A high-powered secret panel raised by the Federal Government to unravel the mystery behind the alleged involvement of the president of the Christian Association of Nigeria (CAN), Pastor Ayo Oritsejafor and ex-militant, Mujahideen Asari Dokubo in the botched $9.3million arms deal in South Africa, has cleared both men of any complicity in the matter.
Recall that a private aircraft belonging to Oritsejafor last month conveyed some unnamed persons and cash to South Africa, with the aim of purchasing arms from the black market to help bolster Nigeria’s fight against insurgency in the North-East.
But following the seizure of the $9.3 million cash meant to finance the deal by South African authorities and the initial slow response of the government to the issue, there were widespread speculations in the media that the CAN president was a financier of insurgency in the country.
There were also speculations that one of the two Nigerians aboard the aircraft, which was briefly detained in South Africa alongside an Israeli security consultant, was the former Niger Delta militant.
But the panel, whose members’ identities were kept secret last night, said it was statutory and legitimate for the Office of the National Security Adviser (ONSA) to issue end-user certificate for arms transactions and therefore, dismissed the speculation that the deal was illegal.
According to an impeccable source in Abuja, the panel had submitted its findings to the Presidency.
PRNigeria, a media outfit with close affiliation to Nigeria’s security agencies, released a statement on Tuesday night confirming the development.
The statement said: “A Special Team, comprising security agents, intelligence experts and officials of the Ministry of Foreign Affairs has investigated the $9.3m cash-for- arms deal and submitted its report to the Presidency.
“The committee confirmed that the President of the Christian Association of Nigeria, Pastor Ayo Oritsejafor, had no connection with the transaction.
“It was true that the CAN President’s jet was used, but we found out that it was without his knowledge.
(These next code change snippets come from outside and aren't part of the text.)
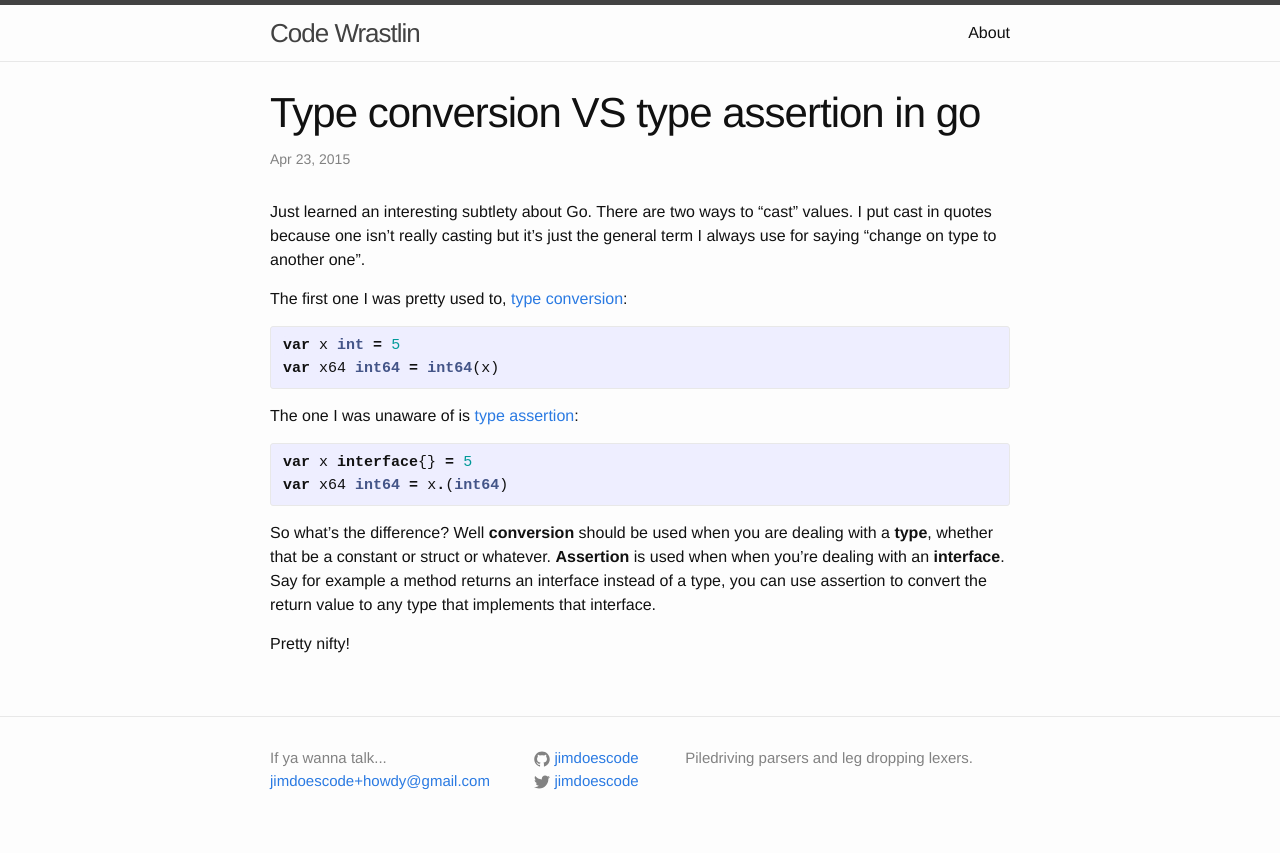
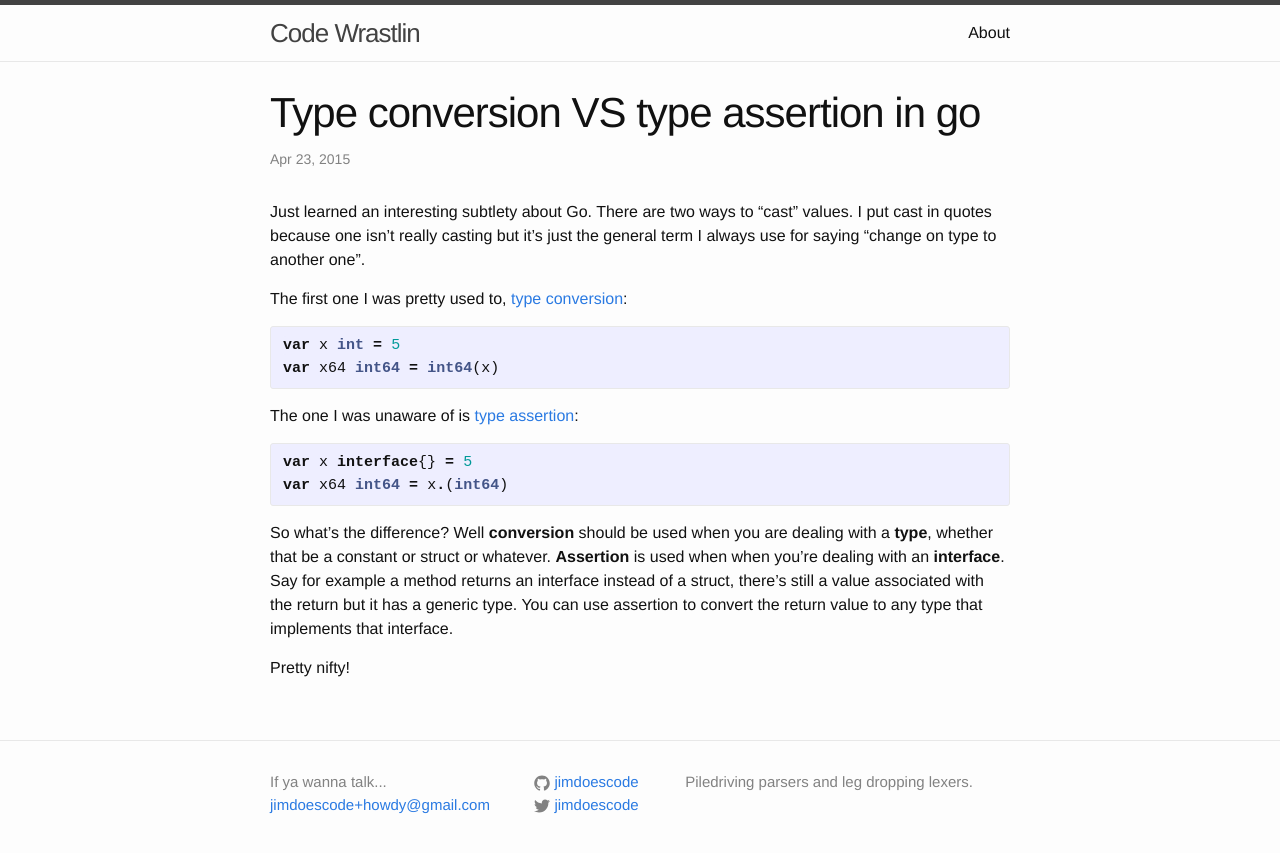
Before and after one commit to jimdoescode/jimdoescode.github.io, a Jekyll site: the page built from _posts/2015-04-23-type-conversion-vs-type-assertion-in-go.md, in a window 1280 px wide. Shown: the top 853 px of the page. Built offline with Jekyll 4.4.1, drawn with Linux system fonts in a browser that asks for light colours.

Commit message:
Reworded post

```diff
--- a/_posts/2015-04-23-type-conversion-vs-type-assertion-in-go.md
+++ b/_posts/2015-04-23-type-conversion-vs-type-assertion-in-go.md
@@ -19,7 +19,7 @@
 var x64 int64 = x.(int64)
 {% endhighlight %}
 
-So what's the difference? Well **conversion** should be used when you are dealing with a **type**, whether that be a constant or struct or whatever. **Assertion** is used when when you're dealing with an **interface**. Say for example a method returns an interface instead of a type, you can use assertion to convert the return value to any type that implements that interface.
+So what's the difference? Well **conversion** should be used when you are dealing with a **type**, whether that be a constant or struct or whatever. **Assertion** is used when when you're dealing with an **interface**. Say for example a method returns an interface instead of a struct, there's still a value associated with the return but it has a generic type. You can use assertion to convert the return value to any type that implements that interface.
 
 Pretty nifty!
 
```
As at the time in question, the aircraft was on lease. And you may be aware that the lease trend is peculiar to private jet owners in the country.
“It is the view of the committee that Oritsejafor cannot be held liable for any shuttle made by a lease firm.
“As for the manifest of the plane, the committee also discovered that the Niger Delta activist, Mujaheedin Asari-Dokubo, was not among those on board the transaction aircraft. There was no mention of Dokubo in the manifest presented during the investigation”.
The statement added: “The committee’s findings revealed that the Office of the National Security Adviser (ONSA) has the statutory and legitimate mandate to issue end-user certificate for such arms transactions. The imputations surrounding the role of the ONSA were unfounded, baseless and ill-motivated.
“The decision of South Africa to return $15million to Nigeria lent credence to the legality of the transaction. Certainly, Nigeria had no case to answer”.